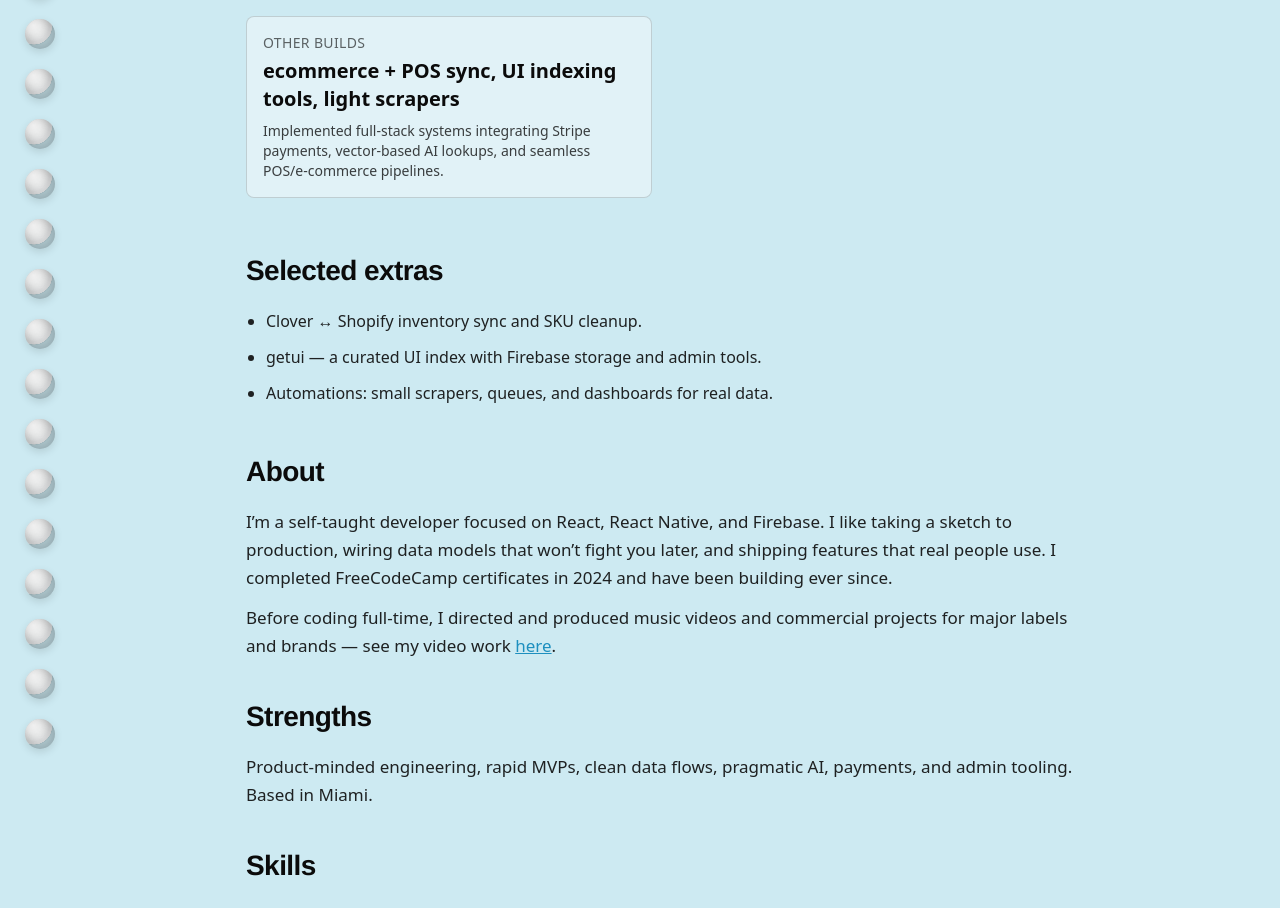
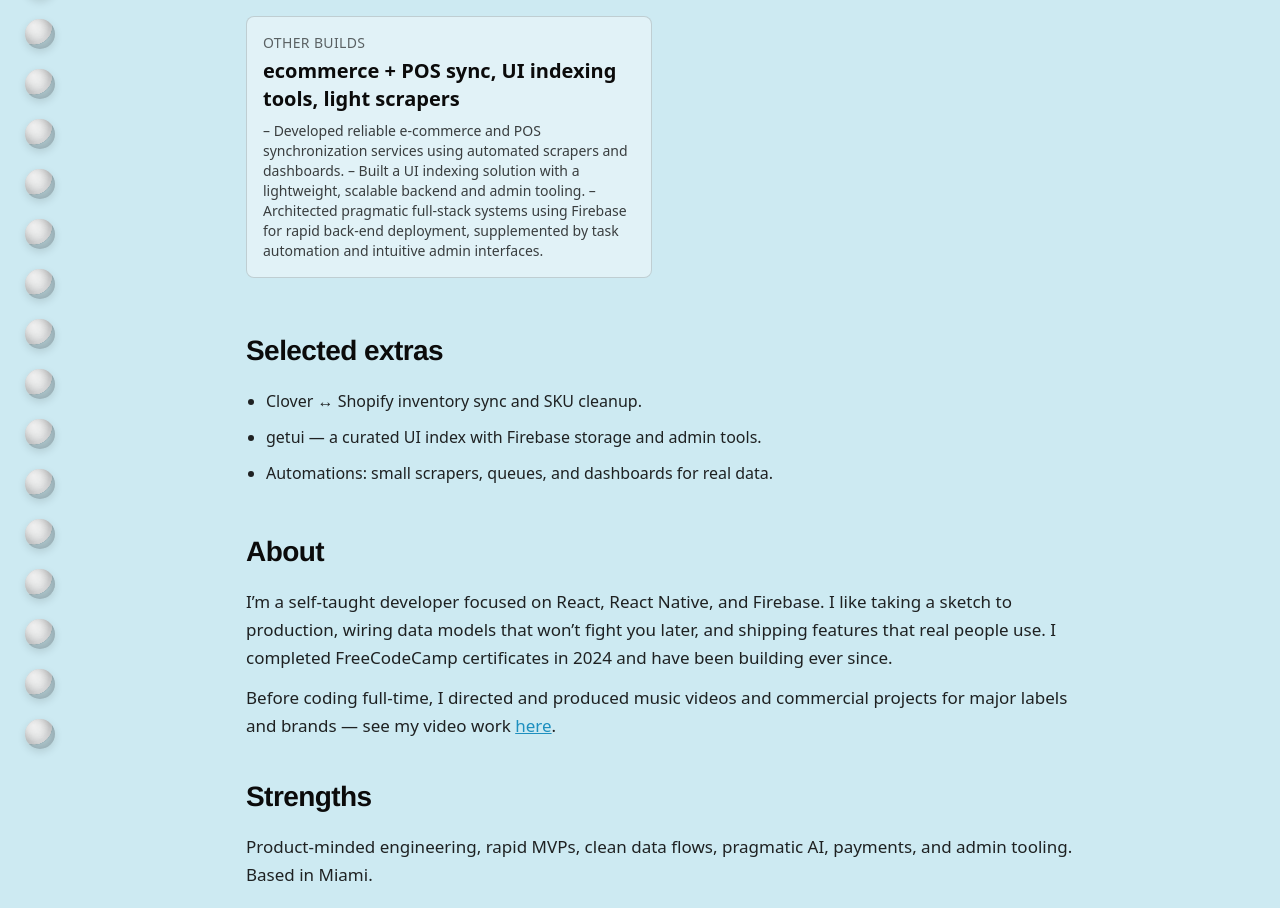
Before and after one commit to jochisaca/jochi.dev, a Next.js app: page / in a window 1280 px wide. Shown: the part 943-1851 px from the top of the page. Built offline with nearby package versions, Linux system fonts and the light colour scheme.

Commit message:
Update work-grid.tsx

```diff
--- a/components/work-grid.tsx
+++ b/components/work-grid.tsx
@@ -27,7 +27,9 @@ export function WorkGrid() {
         <div className="text-sm uppercase tracking-wide text-black/60">Other builds</div>
         <h3 className="mt-1 text-xl font-bold">ecommerce + POS sync, UI indexing tools, light scrapers</h3>
         <p className="mt-2 text-sm text-black/75">
-          Implemented full-stack systems integrating Stripe payments, vector-based AI lookups, and seamless POS/e-commerce pipelines.
+          – Developed reliable e-commerce and POS synchronization services using automated scrapers and dashboards.
+– Built a UI indexing solution with a lightweight, scalable backend and admin tooling.
+– Architected pragmatic full-stack systems using Firebase for rapid back-end deployment, supplemented by task automation and intuitive admin interfaces.
         </p>
       </div>
     </div>
```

________________

- **Problem description**:
The expected output is the material above, repeated exactly and free of pictures.

- **Written solution**:
Before and after one commit to jochisaca/jochi.dev, a Next.js app: page / in a window 1280 px wide. Shown: the part 943-1851 px from the top of the page. Built offline with nearby package versions, Linux system fonts and the light colour scheme.

Commit message:
Update work-grid.tsx

```diff
--- a/components/work-grid.tsx
+++ b/components/work-grid.tsx
@@ -27,7 +27,9 @@ export function WorkGrid() {
         <div className="text-sm uppercase tracking-wide text-black/60">Other builds</div>
         <h3 className="mt-1 text-xl font-bold">ecommerce + POS sync, UI indexing tools, light scrapers</h3>
         <p className="mt-2 text-sm text-black/75">
-          Implemented full-stack systems integrating Stripe payments, vector-based AI lookups, and seamless POS/e-commerce pipelines.
+          – Developed reliable e-commerce and POS synchronization services using automated scrapers and dashboards.
+– Built a UI indexing solution with a lightweight, scalable backend and admin tooling.
+– Architected pragmatic full-stack systems using Firebase for rapid back-end deployment, supplemented by task automation and intuitive admin interfaces.
         </p>
       </div>
     </div>
```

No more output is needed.